Start of Block

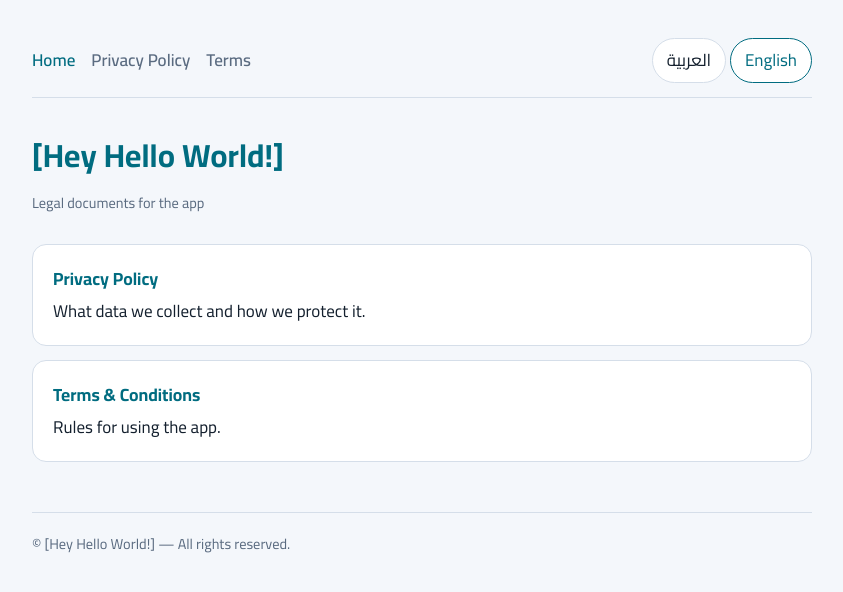
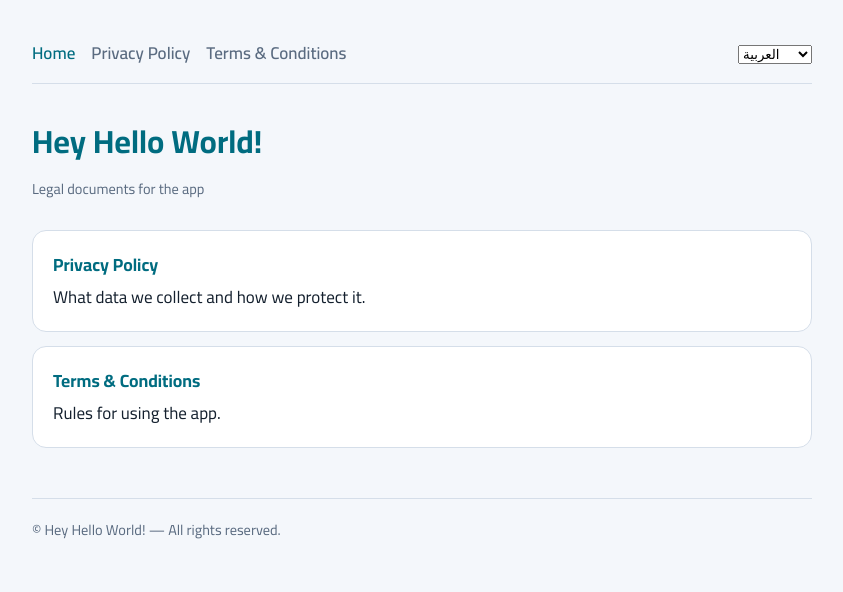
Before and after one commit to heyhelloworld2027-sudo/my-app-legal, a plain HTML site: page index.html in a window 1280 px wide. Shown: the whole page, without its empty margins (218-1061 px from the left). Drawn offline with Linux system fonts and the light colour scheme.

Commit message:
Update index.html

```diff
--- a/index.html
+++ b/index.html
@@ -3,7 +3,7 @@
 <head>
 <meta charset="utf-8">
 <meta name="viewport" content="width=device-width,initial-scale=1">
-<title>Home | [Hey Hello World!]</title>
+<title>Home | Hey Hello World!</title>
 <link rel="preconnect" href="https://fonts.googleapis.com">
 <link href="https://fonts.googleapis.com/css2?family=Cairo:wght@400;600;700&display=swap" rel="stylesheet">
 <link rel="stylesheet" href="style.css">
@@ -11,14 +11,29 @@
 </head>
 <body><div class="wrap">
 <header class="top">
-<nav><a href="index.html" class="on"><span data-l="ar">الرئيسية</span><span data-l="en">Home</span></a><a href="privacy.html" class=""><span data-l="ar">سياسة الخصوصية</span><span data-l="en">Privacy Policy</span></a><a href="terms.html" class=""><span data-l="ar">الشروط والأحكام</span><span data-l="en">Terms</span></a></nav>
-<div class="lang"><button data-set="ar">العربية</button> <button data-set="en">English</button></div>
+<nav><a href="index.html" class="on"><span data-l="ar">الرئيسية</span><span data-l="en">Home</span><span data-l="ru">Главная</span><span data-l="ur">ہوم</span><span data-l="es">Inicio</span><span data-l="de">Startseite</span><span data-l="fr">Accueil</span><span data-l="tr">Ana Sayfa</span><span data-l="zh">首页</span><span data-l="hi">होम</span></a><a href="privacy.html" class=""><span data-l="ar">سياسة الخصوصية</span><span data-l="en">Privacy Policy</span><span data-l="ru">Политика конфиденциальности</span><span data-l="ur">پرائیویسی پالیسی</span><span data-l="es">Política de privacidad</span><span data-l="de">Datenschutzerklärung</span><span data-l="fr">Politique de confidentialité</span><span data-l="tr">Gizlilik Politikası</span><span data-l="zh">隐私政策</span><span data-l="hi">गोपनीयता नीति</span></a><a href="terms.html" class=""><span data-l="ar">الشروط والأحكام</span><span data-l="en">Terms &amp; Conditions</span><span data-l="ru">Условия использования</span><span data-l="ur">شرائط و ضوابط</span><span data-l="es">Términos y condiciones</span><span data-l="de">Nutzungsbedingungen</span><span data-l="fr">Conditions générales</span><span data-l="tr">Şartlar ve Koşullar</span><span data-l="zh">条款和条件</span><span data-l="hi">नियम और शर्तें</span></a></nav>
+<div class="lang"><select id="langSel" aria-label="Language"><option value="ar">العربية</option><option value="en">English</option><option value="ru">Русский</option><option value="ur">اردو</option><option value="es">Español</option><option value="de">Deutsch</option><option value="fr">Français</option><option value="tr">Türkçe</option><option value="zh">中文</option><option value="hi">हिन्दी</option></select></div>
 </header>
-<h1>[Hey Hello World!]</h1>
-<p class="date"><span data-l="ar">المستندات القانونية للتطبيق</span><span data-l="en">Legal documents for the app</span></p>
-<div class="cards">
-<a href="privacy.html"><b><span data-l="ar">سياسة الخصوصية</span><span data-l="en">Privacy Policy</span></b><span data-l="ar">ما نجمعه من بيانات وكيف نحميها.</span><span data-l="en">What data we collect and how we protect it.</span></a>
-<a href="terms.html"><b><span data-l="ar">الشروط والأحكام</span><span data-l="en">Terms &amp; Conditions</span></b><span data-l="ar">قواعد استخدام التطبيق.</span><span data-l="en">Rules for using the app.</span></a>
-</div>
-<footer><span data-l="ar">© [Hey Hello World!] — جميع الحقوق محفوظة.</span><span data-l="en">© [Hey Hello World!] — All rights reserved.</span></footer>
+<section data-l="ar"><h1>Hey Hello World!</h1><p class="date">المستندات القانونية للتطبيق</p><div class="cards">
+<a href="privacy.html"><b>سياسة الخصوصية</b>ما نجمعه من بيانات وكيف نحميها.</a>
+<a href="terms.html"><b>الشروط والأحكام</b>قواعد استخدام التطبيق.</a></div></section><section data-l="en"><h1>Hey Hello World!</h1><p class="date">Legal documents for the app</p><div class="cards">
+<a href="privacy.html"><b>Privacy Policy</b>What data we collect and how we protect it.</a>
+<a href="terms.html"><b>Terms & Conditions</b>Rules for using the app.</a></div></section><section data-l="ru"><h1>Hey Hello World!</h1><p class="date">Юридические документы приложения</p><div class="cards">
+<a href="privacy.html"><b>Политика конфиденциальности</b>Какие данные мы собираем и как их защищаем.</a>
+<a href="terms.html"><b>Условия использования</b>Правила использования приложения.</a></div></section><section data-l="ur"><h1>Hey Hello World!</h1><p class="date">ایپ کی قانونی دستاویزات</p><div class="cards">
+<a href="privacy.html"><b>پرائیویسی پالیسی</b>ہم کون سا ڈیٹا جمع کرتے ہیں اور اسے کیسے محفوظ رکھتے ہیں۔</a>
+<a href="terms.html"><b>شرائط و ضوابط</b>ایپ کے استعمال کے اصول۔</a></div></section><section data-l="es"><h1>Hey Hello World!</h1><p class="date">Documentos legales de la aplicación</p><div class="cards">
+<a href="privacy.html"><b>Política de privacidad</b>Qué datos recopilamos y cómo los protegemos.</a>
+<a href="terms.html"><b>Términos y condiciones</b>Normas de uso de la aplicación.</a></div></section><section data-l="de"><h1>Hey Hello World!</h1><p class="date">Rechtliche Dokumente der App</p><div class="cards">
+<a href="privacy.html"><b>Datenschutzerklärung</b>Welche Daten wir erheben und wie wir sie schützen.</a>
+<a href="terms.html"><b>Nutzungsbedingungen</b>Regeln für die Nutzung der App.</a></div></section><section data-l="fr"><h1>Hey Hello World!</h1><p class="date">Documents juridiques de l'application</p><div class="cards">
+<a href="privacy.html"><b>Politique de confidentialité</b>Les données que nous collectons et comment nous les protégeons.</a>
+<a href="terms.html"><b>Conditions générales</b>Règles d'utilisation de l'application.</a></div></section><section data-l="tr"><h1>Hey Hello World!</h1><p class="date">Uygulamanın yasal belgeleri</p><div class="cards">
+<a href="privacy.html"><b>Gizlilik Politikası</b>Hangi verileri topluyoruz ve nasıl koruyoruz.</a>
+<a href="terms.html"><b>Şartlar ve Koşullar</b>Uygulamayı kullanma kuralları.</a></div></section><section data-l="zh"><h1>Hey Hello World!</h1><p class="date">应用法律文件</p><div class="cards">
+<a href="privacy.html"><b>隐私政策</b>我们收集哪些数据以及如何保护。</a>
+<a href="terms.html"><b>条款和条件</b>应用使用规则。</a></div></section><section data-l="hi"><h1>Hey Hello World!</h1><p class="date">ऐप के कानूनी दस्तावेज़</p><div class="cards">
+<a href="privacy.html"><b>गोपनीयता नीति</b>हम कौन-सा डेटा एकत्र करते हैं और उसे कैसे सुरक्षित रखते हैं।</a>
+<a href="terms.html"><b>नियम और शर्तें</b>ऐप के उपयोग के नियम।</a></div></section>
+<footer><span data-l="ar">© Hey Hello World! — جميع الحقوق محفوظة.</span><span data-l="en">© Hey Hello World! — All rights reserved.</span><span data-l="ru">© Hey Hello World! — Все права защищены.</span><span data-l="ur">© Hey Hello World! — جملہ حقوق محفوظ ہیں۔</span><span data-l="es">© Hey Hello World! — Todos los derechos reservados.</span><span data-l="de">© Hey Hello World! — Alle Rechte vorbehalten.</span><span data-l="fr">© Hey Hello World! — Tous droits réservés.</span><span data-l="tr">© Hey Hello World! — Tüm hakları saklıdır.</span><span data-l="zh">© Hey Hello World! — 保留所有权利。</span><span data-l="hi">© Hey Hello World! — सर्वाधिकार सुरक्षित।</span></footer>
 </div></body></html>
```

End of Block

Task statement. Every line that holds the word "fonts" should be copied from the listing.

Exercise result.
Before and after one commit to heyhelloworld2027-sudo/my-app-legal, a plain HTML site: page index.html in a window 1280 px wide. Shown: the whole page, without its empty margins (218-1061 px from the left). Drawn offline with Linux system fonts and the light colour scheme.
 <link rel="preconnect" href="https://fonts.googleapis.com">
 <link href="https://fonts.googleapis.com/css2?family=Cairo:wght@400;600;700&display=swap" rel="stylesheet">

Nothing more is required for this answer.